42 Pages Posted: 14 Feb 2015 Last revised: 27 Apr 2015
Date Written: February 13, 2015
From 2010 through 2014, the Supreme Court issued thirteen class action decisions. With no new class action decisions on the immediate horizon, this article takes stock of what these decisions mean for federal class practice.
These cases include some very good news for plaintiffs. Indeed, federal class practice survived two existential threats. Shady Grove saved Federal Rule 23 from ready evisceration by state legislatures and Halliburton II spared federal securities class practice by retaining the fraud-on-the-market presumption. And plaintiffs got other good news in securities cases and from precedent permitting serial relitigation of class certification.

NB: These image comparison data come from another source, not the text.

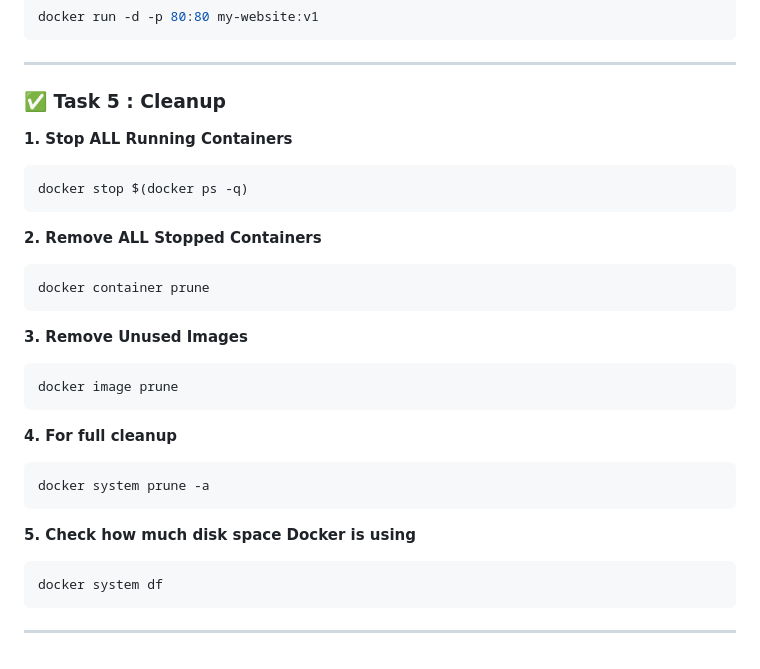
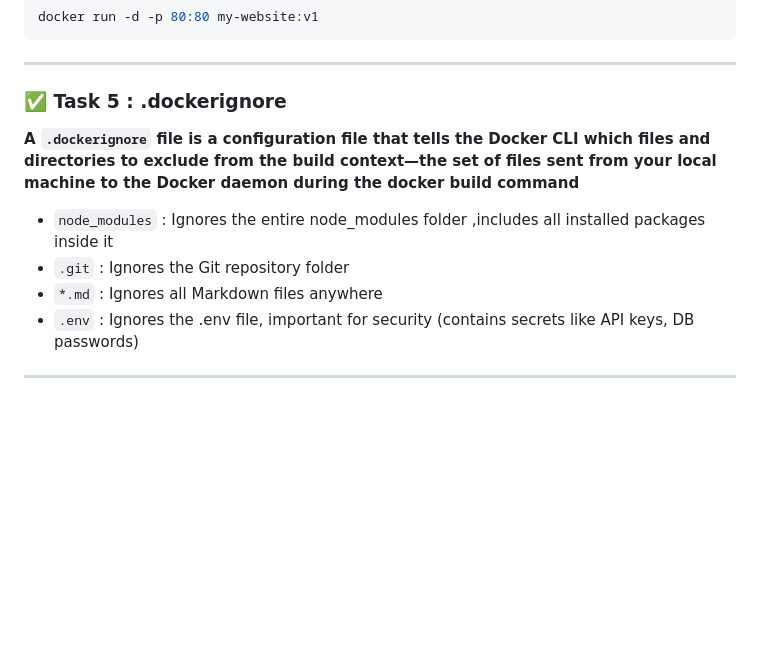
Before and after one commit to harshw2284/Docker-journey, a Markdown page: Day-03.md, the part around one of its changes. Drawn GitHub-style; blank space fills up the shorter version.

````diff
--- a/Day-03.md
+++ b/Day-03.md
@@ -162,36 +162,13 @@ docker run -d -p 80:80 my-website:v1
 
 ---
 
-### ✅ Task 5 : Cleanup
+### ✅ Task 5 : .dockerignore
 
-**1. Stop ALL Running Containers**
+**A `.dockerignore` file is a configuration file that tells the Docker CLI which files and directories to exclude from the build context—the set of files sent from your local machine to the Docker daemon during the docker build command**
 
-```bash
-docker stop $(docker ps -q)
-```
-
-**2. Remove ALL Stopped Containers**
-
-```bash
-docker container prune
-```
-
-**3. Remove Unused Images**
-
-```bash
-docker image prune
-```
-
-**4. For full cleanup**
-
-```bash
-docker system prune -a
-```
-
-**5. Check how much disk space Docker is using**
-
-```bash
-docker system df
-```
+* `node_modules` : Ignores the entire node_modules folder ,includes all installed packages inside it
+* `.git` : Ignores the Git repository folder
+* `*.md` : Ignores all Markdown files anywhere
+* `.env` : Ignores the .env file, important for security (contains secrets like API keys, DB passwords)
 
 ---
````
Also changed, not shown: other parts of Day-03.md (+2 -2 lines).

But there is more on the defendants’ ledger. In four principal ways, recent case law does not augur well for plaintiffs. First, in Wal-Mart, the Court restricted the recovery of money in Rule 23(b)(2) classes. Second, in the same case, it increased the showing required for satisfaction of the commonality requirement under Rule 23(a)(2). Third, there is a clear trend toward “front-loading” class litigation – that is, the need to do more and prove more in the early stages of the case. The Court has made clear that certification does not raise a question of pleading, but must be based upon “conclusive proof.” The fact that the evidence overlaps with the substantive merits of the dispute is irrelevant. Fourth, and most consequentially, the Court has countenanced the wholesale avoidance of dispute resolution by upholding contractual “waivers” of the right to seek group vindication of rights. Such provisions are commonly found in conjunction with arbitration clauses. Successful melding of arbitration clauses with class “waivers” means that many claims (particularly negative-value claims) will never be asserted.
Keywords: class action, commonality, Federal Rule 23, Wal-Mart, Concepcion, arbitration, class waivers
JEL Classification: K10, K40, K41, K49
Suggested Citation: Suggested Citation